The dispute during a military court hearing threatened further delays in trials for the alleged conspirators, which have dragged on for nine years.
A Justice Department attorney said during the hearing that the defense attorneys were cleared of criminal allegations by the year-and-a-half investigation.
The hearing at the Guantanamo Bay facility was monitored by Reuters over closed-circuit television from a media center at Fort Meade, Maryland.
The secret investigation started after defense attorneys allowed a Guantanamo detainee to relay a five-minute personal message through a translator’s telephone call to his family.
The FBI, the Justice Department and the Defense Department joined in the investigation of whether the defense attorneys violated national security laws that forbid the defendants from communicating with unauthorized persons.
Details of the investigation have not been revealed publicly, but Justice Department officials say there is no reason they should remain secret.
Even so, defense attorneys said they could not properly represent defendants such as Ramzi bin al Shibh until they have seen the investigation results and discussed them with their clients.
Bin al Shibh is charged with hijacking, terrorism and mass murder for allegedly conspiring with the Sept. 11, 2001, airline hijackers who attacked New York’s World Trade Center and the Pentagon outside Washington and who hijacked another passenger plane that went down in Pennsylvania.
His attorneys “were criminally investigated for their representation of Mr. Bin al Shibh,” said Air Force Lieutenant Colonel Julie Pitvorec, one of Bin al Shibh’s defense attorneys. “How can there not be an appearance of a conflict?”
The attorneys said the investigation interfered with the constitutional rights of their clients to representation by counsel.
They also said the investigation had a “chilling effect” on their defense of the accused that gave their clients a right to decide whether they want different attorneys to represent them.
The issue was part of arguments about whether the military judge presiding over the case should declare the defense attorneys free of conflicts of interest that might prevent them from representing their clients.
Army Colonel Judge James Pohl described the investigation as a routine procedure that could be targeted at many government employees and contractors. He questioned defense attorneys about why they believed the investigation should continue to be important for the trial.
“The investigation is closed, and the United States government is taking no further action in any way, shape or form,” Pohl said.
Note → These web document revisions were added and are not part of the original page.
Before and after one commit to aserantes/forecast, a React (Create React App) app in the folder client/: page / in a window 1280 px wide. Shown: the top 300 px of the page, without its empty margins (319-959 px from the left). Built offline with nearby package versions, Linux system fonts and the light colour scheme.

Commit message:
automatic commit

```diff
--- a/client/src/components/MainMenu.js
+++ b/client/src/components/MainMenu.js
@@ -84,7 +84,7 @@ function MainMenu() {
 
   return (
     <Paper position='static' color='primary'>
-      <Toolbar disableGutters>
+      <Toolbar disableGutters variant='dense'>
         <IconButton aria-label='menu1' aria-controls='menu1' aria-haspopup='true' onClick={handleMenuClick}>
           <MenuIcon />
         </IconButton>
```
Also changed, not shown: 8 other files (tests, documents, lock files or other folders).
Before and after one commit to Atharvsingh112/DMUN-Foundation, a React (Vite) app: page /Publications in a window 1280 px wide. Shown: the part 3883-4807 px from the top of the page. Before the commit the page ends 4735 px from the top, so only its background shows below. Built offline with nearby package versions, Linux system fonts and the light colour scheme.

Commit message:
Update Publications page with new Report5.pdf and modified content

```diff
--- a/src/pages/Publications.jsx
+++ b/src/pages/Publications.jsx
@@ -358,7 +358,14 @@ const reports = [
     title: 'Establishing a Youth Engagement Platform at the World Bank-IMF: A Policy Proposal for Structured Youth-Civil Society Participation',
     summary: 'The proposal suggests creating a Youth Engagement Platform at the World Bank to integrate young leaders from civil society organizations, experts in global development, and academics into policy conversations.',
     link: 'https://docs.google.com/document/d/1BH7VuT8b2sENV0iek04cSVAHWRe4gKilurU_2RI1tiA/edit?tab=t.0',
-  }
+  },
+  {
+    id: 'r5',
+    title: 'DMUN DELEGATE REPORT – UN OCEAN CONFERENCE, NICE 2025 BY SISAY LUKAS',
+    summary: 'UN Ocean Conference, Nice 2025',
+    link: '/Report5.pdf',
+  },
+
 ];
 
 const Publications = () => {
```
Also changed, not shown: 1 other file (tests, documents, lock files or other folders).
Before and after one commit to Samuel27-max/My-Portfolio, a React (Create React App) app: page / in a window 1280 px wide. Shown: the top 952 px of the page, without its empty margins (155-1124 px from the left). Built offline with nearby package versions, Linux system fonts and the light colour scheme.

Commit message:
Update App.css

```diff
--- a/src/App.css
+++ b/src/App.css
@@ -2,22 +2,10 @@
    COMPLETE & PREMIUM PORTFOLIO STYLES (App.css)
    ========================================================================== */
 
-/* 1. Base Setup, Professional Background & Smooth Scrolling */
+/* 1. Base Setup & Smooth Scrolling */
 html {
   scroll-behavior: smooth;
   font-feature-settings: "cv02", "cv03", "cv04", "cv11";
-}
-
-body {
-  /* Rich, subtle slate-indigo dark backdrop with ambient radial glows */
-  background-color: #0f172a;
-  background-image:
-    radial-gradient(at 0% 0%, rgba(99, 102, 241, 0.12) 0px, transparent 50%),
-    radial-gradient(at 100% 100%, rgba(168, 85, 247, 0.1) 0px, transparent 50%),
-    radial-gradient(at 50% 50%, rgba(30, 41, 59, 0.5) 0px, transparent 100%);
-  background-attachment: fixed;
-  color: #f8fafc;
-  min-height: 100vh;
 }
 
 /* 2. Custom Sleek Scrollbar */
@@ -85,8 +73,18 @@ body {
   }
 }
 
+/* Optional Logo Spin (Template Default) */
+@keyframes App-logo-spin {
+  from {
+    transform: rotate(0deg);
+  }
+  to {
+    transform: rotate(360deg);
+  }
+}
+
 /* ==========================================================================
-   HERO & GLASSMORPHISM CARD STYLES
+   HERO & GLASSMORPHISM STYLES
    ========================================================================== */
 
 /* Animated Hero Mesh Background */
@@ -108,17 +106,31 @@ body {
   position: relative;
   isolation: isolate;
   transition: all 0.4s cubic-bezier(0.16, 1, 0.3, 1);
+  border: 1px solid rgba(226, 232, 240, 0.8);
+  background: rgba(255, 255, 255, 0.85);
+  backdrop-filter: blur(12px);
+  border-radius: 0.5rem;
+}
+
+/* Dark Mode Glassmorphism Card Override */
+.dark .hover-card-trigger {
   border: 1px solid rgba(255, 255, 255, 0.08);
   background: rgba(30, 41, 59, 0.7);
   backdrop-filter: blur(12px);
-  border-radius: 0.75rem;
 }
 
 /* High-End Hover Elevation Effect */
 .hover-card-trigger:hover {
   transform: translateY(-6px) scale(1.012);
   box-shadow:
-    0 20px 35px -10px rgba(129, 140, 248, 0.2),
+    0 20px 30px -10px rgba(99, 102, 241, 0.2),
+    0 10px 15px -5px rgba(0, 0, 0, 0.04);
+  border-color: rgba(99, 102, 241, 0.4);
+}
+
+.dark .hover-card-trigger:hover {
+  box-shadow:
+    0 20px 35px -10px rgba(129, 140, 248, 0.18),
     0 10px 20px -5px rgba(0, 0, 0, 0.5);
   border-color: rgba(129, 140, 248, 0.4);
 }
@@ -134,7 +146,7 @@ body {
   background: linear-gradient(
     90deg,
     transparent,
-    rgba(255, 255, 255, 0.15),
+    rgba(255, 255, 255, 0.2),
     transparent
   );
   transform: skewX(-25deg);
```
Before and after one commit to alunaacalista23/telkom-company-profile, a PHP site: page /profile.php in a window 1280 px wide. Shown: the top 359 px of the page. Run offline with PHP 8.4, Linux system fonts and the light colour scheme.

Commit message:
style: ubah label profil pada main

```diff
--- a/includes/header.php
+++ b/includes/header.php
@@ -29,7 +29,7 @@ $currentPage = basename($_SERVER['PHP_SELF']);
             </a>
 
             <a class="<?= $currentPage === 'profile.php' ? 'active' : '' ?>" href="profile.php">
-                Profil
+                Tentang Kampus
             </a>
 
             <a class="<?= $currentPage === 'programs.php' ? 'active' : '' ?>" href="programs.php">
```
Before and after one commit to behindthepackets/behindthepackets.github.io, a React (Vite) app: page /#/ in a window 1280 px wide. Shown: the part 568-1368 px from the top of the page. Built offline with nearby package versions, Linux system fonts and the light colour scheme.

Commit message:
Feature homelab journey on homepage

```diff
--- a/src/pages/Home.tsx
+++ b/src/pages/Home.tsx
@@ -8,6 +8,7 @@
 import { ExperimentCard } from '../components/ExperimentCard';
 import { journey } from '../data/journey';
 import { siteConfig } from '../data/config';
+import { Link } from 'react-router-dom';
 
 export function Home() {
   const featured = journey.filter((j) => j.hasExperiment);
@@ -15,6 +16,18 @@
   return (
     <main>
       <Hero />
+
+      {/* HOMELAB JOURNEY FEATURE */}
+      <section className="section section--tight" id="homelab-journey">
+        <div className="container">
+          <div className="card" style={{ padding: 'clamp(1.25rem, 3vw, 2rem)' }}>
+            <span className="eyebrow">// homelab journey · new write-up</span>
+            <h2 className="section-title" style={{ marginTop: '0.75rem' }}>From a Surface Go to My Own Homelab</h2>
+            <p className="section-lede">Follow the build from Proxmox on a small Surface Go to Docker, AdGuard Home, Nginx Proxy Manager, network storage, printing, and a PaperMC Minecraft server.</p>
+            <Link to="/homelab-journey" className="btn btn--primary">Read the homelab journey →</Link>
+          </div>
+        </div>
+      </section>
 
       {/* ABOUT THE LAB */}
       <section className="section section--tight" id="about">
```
Pohl did not rule Sunday on whether defense attorneys were free of conflicts of interest. He said he would issue a ruling soon.
Editing by Jonathan Oatis